*** Records for processing ***

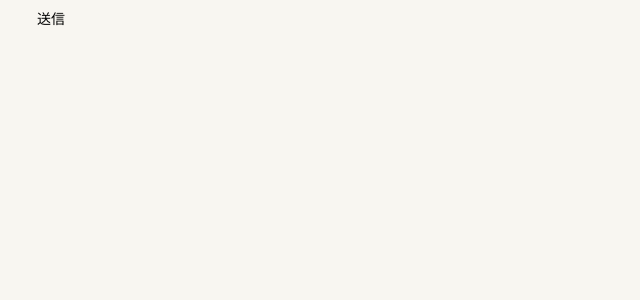
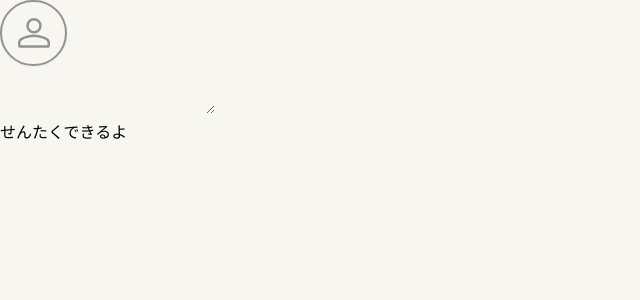
Before and after one commit to hatopoppo404/my-app, a Next.js app: page / in a window 1280 px wide. Shown: the top 300 px of the page, without its empty margins (0-640 px from the left). Built offline with nearby package versions, Linux system fonts and the light colour scheme.

Commit message:
ボタン実装loading disabled

```diff
--- a/src/app/page.tsx
+++ b/src/app/page.tsx
@@ -3,7 +3,15 @@ import Button from "../components/Button/Button";
 export default function Home() {
   return (
     <div>
-      <Button variant="primary" size="md"/>
+      <Button
+        variant="ghost"
+        size="lg"
+        iconType="bench"
+        text="テキストが入る"
+        iconOnly
+      />
+      <textarea name="" id=""></textarea>
+      <p className="selectable">せんたくできるよ</p>
     </div>
   );
 }
--- a/src/components/Button/Button.module.css
+++ b/src/components/Button/Button.module.css
@@ -1,28 +1,37 @@
 .button {
     display: flex;
     flex-direction: row;
-    gap: 0.5rem;
+    gap: 0.3rem;
     align-items: center;
 
     cursor: pointer;
 
     transition:
         all 500ms;
+
+    padding: 0.5rem 0.75rem 0.5rem 0.5rem;
+    box-shadow: var(--shadow-rest);
+
+    &:disabled{
+        opacity: 0.5;
+        cursor: not-allowed;
+    }
+}
+
+.loading{
+    pointer-events: none;
 }
 
 .button:hover {
     box-shadow: var(--shadow-hover);
-    transform: scale(1.05);
+    transform: scale(1.01);
 }
 
 .icon_container {
-    /* border: 1px solid; */
-    background-color: var(--icon-bg-color);
-
     height: fit-content;
     width: fit-content;
     border-radius: 9999px;
-    padding: 0.75em;
+    padding: 0.25em;
 }
 
 .icon {
@@ -30,36 +39,144 @@
     align-items: center;
     width: var(--icon-width);
     height: 100%;
-    color: currentColor;
     transition: transform 0.3s;
 
     & > svg {
-        width: 2em;
+        width: 2rem;
         height: auto;
 
         & * {
             fill: none;
             stroke: currentColor;
-            stroke-width: 2px;
+            stroke-width: 1px;
             stroke-linecap: round;
             stroke-linejoin: round;
-
-            stroke: var(--icon-color);
         }
     }
 }
 
-.text {
-    color: var(--text-color);
+.sm {
+    font: var(--text-caption);
+    border-radius: var(--radius-interactive);
+
+    .icon > svg {
+        width: 1.25rem;
+        height: auto;
+
+        & * {
+            stroke-width: 2px;
+        }
+    }
+
 }
 
-.ghost{
-    background-color: var(--color-bg);
-    border: 2px solid var(--color-border);
+.md {
+    font: var(--text-body);
+    border-radius: var(--radius-interactive);
+
+    .icon > svg {
+        width: 1.5rem;
+        height: auto;
+
+        & * {
+            stroke-width: 2px;
+        }
+    }
 }
 
-.md{
-    font: var(--text-body);
-    padding: var(--space-inset-sm);
-    border-radius: var(--radius-interactive);
+.lg {
+    font: var(--text-subheading);
+    border-radius: var(--radius-pill);
+    padding: 1rem 1.75rem 1rem 1.25rem;
+
+    .icon > svg {
+        width: 2rem;
+        height: auto;
+
+        & * {
+            stroke-width: 2px;
+        }
+    }
 }
+
+/* export type Variant=
+    | "primary"
+    | "secondary"
+    | "danger"
+    | "ghost";
+*/
+.primary {
+    background-color: var(--color-primary);
+    color: var(--white);
+    border: none;
+
+    .text {
+        color: currentColor;
+    }
+
+    &:hover {
+        background-color: var(--color-primary-hover);
+    }
+}
+
+.secondary {
+    background-color: var(--color-secondary);
+    border: none;
+
+    .text {
+        color: currentColor;
+    }
+
+    &:hover {
+        background-color: var(--color-secondary-hover);
+    }
+}
+
+.danger {
+    background-color: var(--color-error);
+    color: var(--white);
+    border: none;
+
+    .text {
+        color: currentColor;
+    }
+
+    &:hover {
+        background-color: var(--color-error);
+    }
+}
+
+.ghost {
+    color: var(--color-border);
+
+    &.sm, &.md {
+        border: 1px solid var(--color-border);
+    }
+
+    &.lg {
+        border: 2px solid var(--color-border);
+    }
+
+    .text {
+        color: currentColor;
+    }
+}
+
+
+
+
+.icon_container.none {
+    display: none;
+}
+
+.button:has(.icon_container.none) {
+    padding: 0.75rem;
+}
+
+.iconOnly {
+    padding: 0.75rem;
+
+    & .text {
+        display: none;
+    }
+}
--- a/src/components/Button/Button.tsx
+++ b/src/components/Button/Button.tsx
@@ -1,5 +1,5 @@
 "use client";
-import { useState } from "react";
+import { Children, useState } from "react";
 import styles from "./Button.module.css";
 import { Variant, Size, IconType } from "../../type/buttons";
 import { ICON_DATA } from '../../constants/icons';
@@ -9,30 +9,49 @@ interface Props {
     size: Size;
     iconType?: IconType;
     text?: string;
+    iconOnly?: boolean;
+
+    disabled?: boolean;
+    loading?: boolean;
+    onClick?: () => void;
+    children?: React.ReactNode;
 }
 
 export default function Button({
     variant = "ghost",
     size = "md",
     iconType = "none",
-    text = "送信"
+    text = "送信",
+    iconOnly = false,
+    disabled = false,
+    loading = false
 }: Props) {
     const Icon = ICON_DATA[iconType];
     return (
         <button
+            disabled={disabled || loading}
             className={[
                 styles.button,
                 styles[variant],
                 styles[size],
-            ].join(" ")}
+                iconOnly && styles.iconOnly,
+                disabled && styles.disabled,
+                loading && styles.loading
+            ].filter(Boolean)
+                .join(" ")}
         >
-            <div className={styles.icon_container}>
+            <div
+                className={[
+                    styles.icon_container,
+                    styles[iconType]
+                ].join(" ")}
+            >
                 <i className={styles.icon}>
                     {Icon}
                 </i>
             </div>
             <span className={styles.text}>
-                {text}
+                {loading ? "Loading..." : text}
             </span>
         </button>
     );
--- a/src/styles/globals.css
+++ b/src/styles/globals.css
@@ -1,22 +1,31 @@
 @import "tailwindcss";
 @import "./tokens/index.css";
 
-html{
+html {
   scroll-behavior: smooth;
 }
 
-body{
+body {
   background: var(--color-bg);
+  /* background-color: aqua; */
 }
 
-html,body{
+html, body {
   height: 100%;
+  user-select: none;
 }
 
-:focus-visible{
+:focus-visible {
   outline:
-    2px
-    solid
-    var(--color-primary-active);
+    2px solid var(--color-primary-active);
   outline-offset: 2px;
 }
+
+
+/* input, textarea {
+  user-select: all;
+} */
+
+.selectable {
+  user-select: text;
+}
--- a/src/styles/tokens/color.css
+++ b/src/styles/tokens/color.css
@@ -55,14 +55,14 @@
     --color-border: var(--gray-500);
 
     /* primary */
-    --color-primary: var(--purple-500);
-    --color-primary-hover: var(--purple-700);
-    --color-primary-active: var(--purple-700);
+    --color-primary: var(--yellow-500);
+    --color-primary-hover: var(--yellow-700);
+    --color-primary-active: var(--yellow-700);
 
     /* secondary */
-    --color-secondary: var(--purple-100);
-    --color-secondary-hover: var(--purple-400);
-    --color-secondary-active: var(--purple-400);
+    --color-secondary: var(--yellow-100);
+    --color-secondary-hover: var(--yellow-400);
+    --color-secondary-active: var(--yellow-400);
 
     /* state */
     --color-success: var(--green-500);
--- a/src/styles/tokens/typography.css
+++ b/src/styles/tokens/typography.css
@@ -21,33 +21,15 @@
     --letter-spacing-wide: 0.05em;
 
     /* semantic typography tokens */
-    /* prettier-ignore-start */
     --text-body:
-        var(--font-weight-regular)
-        var(--font-size-md)
-        /
-        var(--line-height-normal)
-        var(--font-sans);
+        var(--font-weight-regular) var(--font-size-md) / var(--line-height-normal) var(--font-sans);
 
     --text-heading:
-        var(--font-weight-bold)
-        var(--font-size-lg)
-        /
-        var(--line-height-tight)
-        var(--font-sans);
+        var(--font-weight-bold) var(--font-size-lg) / var(--line-height-tight) var(--font-sans);
 
     --text-subheading:
-        var(--font-weight-medium)
-        var(--font-size-md)
-        /
-        var(--line-height-tight)
-        var(--font-sans);
+        var(--font-weight-medium) var(--font-size-md) / var(--line-height-tight) var(--font-sans);
 
     --text-caption:
-        var(--font-weight-regular)
-        var(--font-size-sm)
-        /
-        var(--line-height-loose)
-        var(--font-sans);
-    /* prettier-ignore-end */
+        var(--font-weight-regular) var(--font-size-sm) / var(--line-height-loose) var(--font-sans);
 }
```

*** End of Records for processing ***

§ Exercise instructions
Return all lines from the data that include the string "default".

§ Completed exercise
 export default function Home() {
 export default function Button({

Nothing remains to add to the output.